I am a huge fan of the internationally respected retail futurist Howard Saunders. He is a no-nonsense guy, who says it as it is. He summed up what 21st century city centres should be: "We need to get over this current financial hurdle and encourage our towns to be communities again, with buskers and tastings and fairs and all the weird and wonderful things us humans get up to when we're not at work."
And he goes further: "Retail and hospitality are the same thing now. It doesn't matter whether you're a market trader, or a high street chain; your job is to make your customer feel important, listened to and cared for. In short, you must put them at the centre of the universe."
What does that change look like? Firstly, we need to make our city centre the natural location of choice for all types of business and not just retail and hospitality. This will develop footfall, increased spending and city centre living.
A new city centre strategy must encompass an eco-system approach to regeneration, incorporating health, housing, education, the arts, entertainment, business/office space, manufacturing and leisure, while developing daytime, evening and night-time cultures, where shops are just a part of the total plan.
Why not take the example of Cardiff, which located an Enterprise Zone in its city centre and attracted a legion of new tech businesses, turbocharging its economy and pushing it up the list of successful UK cities. Could we locate an Enterprise Zone in the new Sirocco site, for example?
As the respected think-tank Centre for Cities pointed out, city centres perform a number of different functions; the ongoing debate around our high streets has tended to cast city centres purely as places of retail.
By extension, the high-profile troubles surrounding big name high street brands have often translated into a belief that not only high streets are "dying", but city centres, too.
What gets overlooked is that, in some places, such as Manchester and Leeds, city centres are thriving, driven by the investment of knowledge-based industries, such as marketing, finance and law.
While successful cities typically feature fewer shops, the well-paid jobs they offer and the increased footfall in their city centres create a consumer market for retailers, restaurants, bars and other leisure activities.
Belfast needs to create the conditions so that more independent retailers can locate in the city centre to offer something different and distinctive to consumers.
Retail NI is actively engaging with the developers of Tribeca, Sirocco and other new city centre investors to ensure that sustainable locations for new independent retailers are included in their planning applications.
One barrier to that is our broken and antiquated system of business rates, which are high in Belfast city centre.
It is a scandal that Northern Ireland has the highest business rates in the UK, which is a huge burden on our members and our colleagues in the hospitality sector.
It is very welcome that the Department of Finance has already begun a comprehensive review of rating policy with a view to providing options for an incoming finance minister.

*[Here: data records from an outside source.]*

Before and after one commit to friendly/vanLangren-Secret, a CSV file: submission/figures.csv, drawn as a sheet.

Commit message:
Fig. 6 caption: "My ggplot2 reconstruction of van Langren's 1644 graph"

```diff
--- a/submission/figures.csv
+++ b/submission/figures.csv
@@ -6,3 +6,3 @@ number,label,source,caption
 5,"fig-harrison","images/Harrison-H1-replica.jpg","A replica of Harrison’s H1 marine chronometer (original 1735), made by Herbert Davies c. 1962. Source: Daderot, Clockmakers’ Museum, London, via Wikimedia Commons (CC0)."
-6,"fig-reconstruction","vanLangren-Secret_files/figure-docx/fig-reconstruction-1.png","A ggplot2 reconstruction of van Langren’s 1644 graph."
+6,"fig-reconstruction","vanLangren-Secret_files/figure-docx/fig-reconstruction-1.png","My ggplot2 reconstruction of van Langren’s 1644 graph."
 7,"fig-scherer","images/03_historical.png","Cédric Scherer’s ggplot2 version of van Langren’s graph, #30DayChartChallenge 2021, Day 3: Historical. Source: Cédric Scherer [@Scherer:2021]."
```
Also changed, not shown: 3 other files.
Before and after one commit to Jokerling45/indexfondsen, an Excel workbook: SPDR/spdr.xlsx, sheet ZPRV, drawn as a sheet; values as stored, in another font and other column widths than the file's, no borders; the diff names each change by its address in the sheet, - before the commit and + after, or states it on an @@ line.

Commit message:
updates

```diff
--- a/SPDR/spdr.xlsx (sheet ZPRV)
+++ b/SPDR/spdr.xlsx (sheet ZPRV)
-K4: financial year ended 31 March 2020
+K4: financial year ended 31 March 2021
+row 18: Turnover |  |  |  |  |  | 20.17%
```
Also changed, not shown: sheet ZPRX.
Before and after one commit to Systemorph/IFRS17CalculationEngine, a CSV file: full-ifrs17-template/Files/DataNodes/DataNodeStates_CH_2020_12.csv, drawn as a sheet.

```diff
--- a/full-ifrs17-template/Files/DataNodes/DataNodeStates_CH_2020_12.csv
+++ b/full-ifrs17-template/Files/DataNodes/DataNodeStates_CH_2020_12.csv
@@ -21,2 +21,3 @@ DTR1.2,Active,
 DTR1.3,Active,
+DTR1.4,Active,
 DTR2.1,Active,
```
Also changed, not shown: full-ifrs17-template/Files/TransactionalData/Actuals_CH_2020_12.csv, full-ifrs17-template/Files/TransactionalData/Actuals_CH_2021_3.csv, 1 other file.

It is welcome news that Belfast City Council has set an ambitious target for 66,000 more people to live in the city centre by 2035.
Successful cities across the world have core high-density urban living, with people walking, or cycling, to work.
This shouldn't just mean single people living in lots of high-rise apartments, but also families living in our city centre.
Finally, most important of all is that Belfast city centre needs to be an open and inclusive place, where all communities can continue to work, live and socialise.
Retail NI is ambitious for Belfast and we believe with the right support from Government, a bold new strategy and the correct partnership model, Belfast could be in the Top 10 retail destinations in the UK and Ireland.
Let's do it.
Glyn Roberts is chief executive of Retail NI